What to work on: What lines of the material below include the string "centred"? Copy all of them.

Source information:

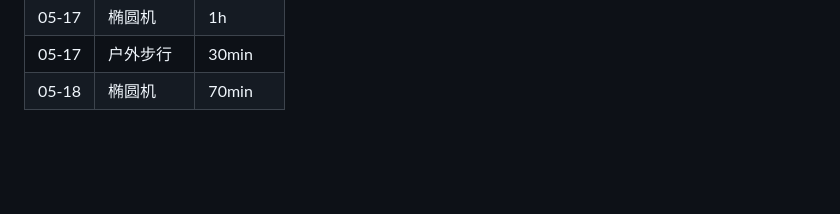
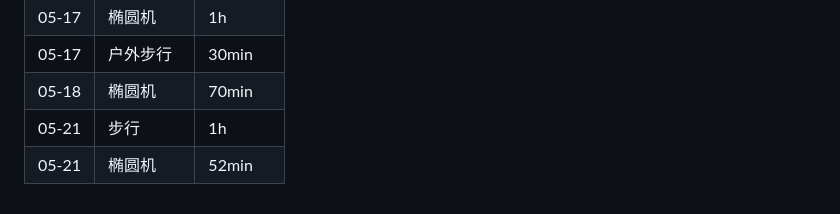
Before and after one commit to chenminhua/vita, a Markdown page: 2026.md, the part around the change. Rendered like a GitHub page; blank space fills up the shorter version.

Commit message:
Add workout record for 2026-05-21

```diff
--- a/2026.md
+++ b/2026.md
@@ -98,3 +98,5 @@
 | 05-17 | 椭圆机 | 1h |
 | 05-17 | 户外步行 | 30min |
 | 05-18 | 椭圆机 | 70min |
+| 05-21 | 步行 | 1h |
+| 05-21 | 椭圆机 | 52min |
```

--

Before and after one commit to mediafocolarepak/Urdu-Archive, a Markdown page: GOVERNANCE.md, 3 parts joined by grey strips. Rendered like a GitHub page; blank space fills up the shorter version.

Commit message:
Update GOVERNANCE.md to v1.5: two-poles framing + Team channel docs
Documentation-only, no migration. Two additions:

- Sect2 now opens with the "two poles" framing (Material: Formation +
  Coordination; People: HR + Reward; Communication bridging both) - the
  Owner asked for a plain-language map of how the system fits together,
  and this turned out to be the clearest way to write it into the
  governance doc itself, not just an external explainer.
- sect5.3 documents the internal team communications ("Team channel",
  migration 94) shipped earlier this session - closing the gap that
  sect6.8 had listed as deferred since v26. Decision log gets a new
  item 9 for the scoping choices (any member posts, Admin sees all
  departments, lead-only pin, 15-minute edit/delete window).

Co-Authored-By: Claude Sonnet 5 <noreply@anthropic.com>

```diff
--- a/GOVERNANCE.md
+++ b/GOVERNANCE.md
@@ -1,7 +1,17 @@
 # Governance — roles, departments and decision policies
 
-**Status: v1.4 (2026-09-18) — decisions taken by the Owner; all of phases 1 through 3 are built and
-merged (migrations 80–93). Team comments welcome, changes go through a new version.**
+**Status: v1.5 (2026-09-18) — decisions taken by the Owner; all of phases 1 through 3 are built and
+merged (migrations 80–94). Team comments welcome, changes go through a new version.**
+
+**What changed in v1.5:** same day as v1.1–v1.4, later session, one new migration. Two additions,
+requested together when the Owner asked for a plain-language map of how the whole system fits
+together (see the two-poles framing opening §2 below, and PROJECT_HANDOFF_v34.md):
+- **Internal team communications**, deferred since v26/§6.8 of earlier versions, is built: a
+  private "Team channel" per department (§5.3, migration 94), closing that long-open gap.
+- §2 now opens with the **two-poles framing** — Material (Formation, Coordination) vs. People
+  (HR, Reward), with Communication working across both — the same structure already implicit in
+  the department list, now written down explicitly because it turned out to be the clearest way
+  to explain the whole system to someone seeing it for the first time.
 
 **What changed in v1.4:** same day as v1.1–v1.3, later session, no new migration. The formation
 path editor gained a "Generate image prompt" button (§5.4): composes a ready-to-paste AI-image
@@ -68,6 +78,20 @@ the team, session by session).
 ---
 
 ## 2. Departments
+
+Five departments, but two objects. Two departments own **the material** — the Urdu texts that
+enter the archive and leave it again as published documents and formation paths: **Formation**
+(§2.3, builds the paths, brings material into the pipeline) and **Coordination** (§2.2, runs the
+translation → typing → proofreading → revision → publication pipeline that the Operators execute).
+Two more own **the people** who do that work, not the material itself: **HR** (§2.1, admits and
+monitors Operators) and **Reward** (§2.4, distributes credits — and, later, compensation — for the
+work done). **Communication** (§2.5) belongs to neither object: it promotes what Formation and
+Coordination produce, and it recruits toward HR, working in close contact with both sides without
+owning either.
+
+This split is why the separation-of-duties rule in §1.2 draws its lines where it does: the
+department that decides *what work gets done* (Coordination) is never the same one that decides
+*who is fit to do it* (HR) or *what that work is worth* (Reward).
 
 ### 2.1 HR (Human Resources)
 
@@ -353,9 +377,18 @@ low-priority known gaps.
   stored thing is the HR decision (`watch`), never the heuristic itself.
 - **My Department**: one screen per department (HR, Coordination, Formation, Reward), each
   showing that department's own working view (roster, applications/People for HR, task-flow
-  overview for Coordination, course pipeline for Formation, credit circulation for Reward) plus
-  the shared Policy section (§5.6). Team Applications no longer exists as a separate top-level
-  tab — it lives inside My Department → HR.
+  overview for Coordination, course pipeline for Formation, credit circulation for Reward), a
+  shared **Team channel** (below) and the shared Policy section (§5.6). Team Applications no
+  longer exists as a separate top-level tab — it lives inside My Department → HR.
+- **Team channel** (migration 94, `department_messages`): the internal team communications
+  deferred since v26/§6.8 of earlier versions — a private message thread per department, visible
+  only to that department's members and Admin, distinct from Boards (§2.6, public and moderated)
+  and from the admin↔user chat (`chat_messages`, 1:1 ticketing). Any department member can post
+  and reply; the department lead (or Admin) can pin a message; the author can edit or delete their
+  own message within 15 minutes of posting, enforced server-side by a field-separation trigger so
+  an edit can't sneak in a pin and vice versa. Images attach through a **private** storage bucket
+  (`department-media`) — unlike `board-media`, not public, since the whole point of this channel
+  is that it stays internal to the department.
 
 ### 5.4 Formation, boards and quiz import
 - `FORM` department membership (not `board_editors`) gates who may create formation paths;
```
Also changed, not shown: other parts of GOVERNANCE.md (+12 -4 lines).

---

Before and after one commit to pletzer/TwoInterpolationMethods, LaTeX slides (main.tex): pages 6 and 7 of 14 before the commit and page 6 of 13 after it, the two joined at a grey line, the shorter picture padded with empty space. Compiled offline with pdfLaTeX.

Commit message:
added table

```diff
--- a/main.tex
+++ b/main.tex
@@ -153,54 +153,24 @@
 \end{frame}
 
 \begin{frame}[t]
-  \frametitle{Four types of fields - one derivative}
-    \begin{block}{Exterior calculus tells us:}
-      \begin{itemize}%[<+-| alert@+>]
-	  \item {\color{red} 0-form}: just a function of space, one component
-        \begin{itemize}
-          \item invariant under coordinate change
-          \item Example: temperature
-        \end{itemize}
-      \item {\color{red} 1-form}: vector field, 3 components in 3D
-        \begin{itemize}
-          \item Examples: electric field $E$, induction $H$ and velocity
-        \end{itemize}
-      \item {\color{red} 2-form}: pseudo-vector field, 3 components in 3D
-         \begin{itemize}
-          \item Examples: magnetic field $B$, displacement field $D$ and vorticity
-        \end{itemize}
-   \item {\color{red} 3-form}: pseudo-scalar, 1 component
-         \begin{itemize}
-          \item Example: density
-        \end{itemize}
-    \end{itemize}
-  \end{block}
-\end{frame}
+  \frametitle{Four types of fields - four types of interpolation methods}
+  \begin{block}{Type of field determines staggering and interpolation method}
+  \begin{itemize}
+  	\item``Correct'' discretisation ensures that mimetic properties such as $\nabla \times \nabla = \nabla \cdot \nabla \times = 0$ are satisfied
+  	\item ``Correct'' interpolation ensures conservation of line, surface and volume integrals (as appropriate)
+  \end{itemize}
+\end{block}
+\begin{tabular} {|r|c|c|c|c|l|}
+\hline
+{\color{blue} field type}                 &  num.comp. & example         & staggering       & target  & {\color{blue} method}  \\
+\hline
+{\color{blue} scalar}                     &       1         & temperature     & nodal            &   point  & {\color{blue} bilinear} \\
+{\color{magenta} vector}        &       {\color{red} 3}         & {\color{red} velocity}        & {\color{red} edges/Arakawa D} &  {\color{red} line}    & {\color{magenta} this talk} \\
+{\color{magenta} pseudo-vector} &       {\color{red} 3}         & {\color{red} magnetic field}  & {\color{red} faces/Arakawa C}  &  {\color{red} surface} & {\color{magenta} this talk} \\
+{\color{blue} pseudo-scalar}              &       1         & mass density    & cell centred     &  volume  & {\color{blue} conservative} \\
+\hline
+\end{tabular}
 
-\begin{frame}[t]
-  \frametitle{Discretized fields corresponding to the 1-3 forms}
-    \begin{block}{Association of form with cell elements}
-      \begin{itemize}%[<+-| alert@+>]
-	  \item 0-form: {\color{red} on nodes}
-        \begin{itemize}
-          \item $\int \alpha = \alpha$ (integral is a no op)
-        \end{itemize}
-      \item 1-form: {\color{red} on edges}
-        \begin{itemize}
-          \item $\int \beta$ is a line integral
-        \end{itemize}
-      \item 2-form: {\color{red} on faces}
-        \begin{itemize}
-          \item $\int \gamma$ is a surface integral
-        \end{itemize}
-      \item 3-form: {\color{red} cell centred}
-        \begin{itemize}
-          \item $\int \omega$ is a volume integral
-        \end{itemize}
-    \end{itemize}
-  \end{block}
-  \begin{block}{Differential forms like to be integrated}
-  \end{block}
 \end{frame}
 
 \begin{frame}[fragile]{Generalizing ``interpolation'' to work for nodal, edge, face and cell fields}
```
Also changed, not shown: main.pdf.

Task answer:
+{\color{blue} pseudo-scalar}              &       1         & mass density    & cell centred     &  volume  & {\color{blue} conservative} \\
-      \item 3-form: {\color{red} cell centred}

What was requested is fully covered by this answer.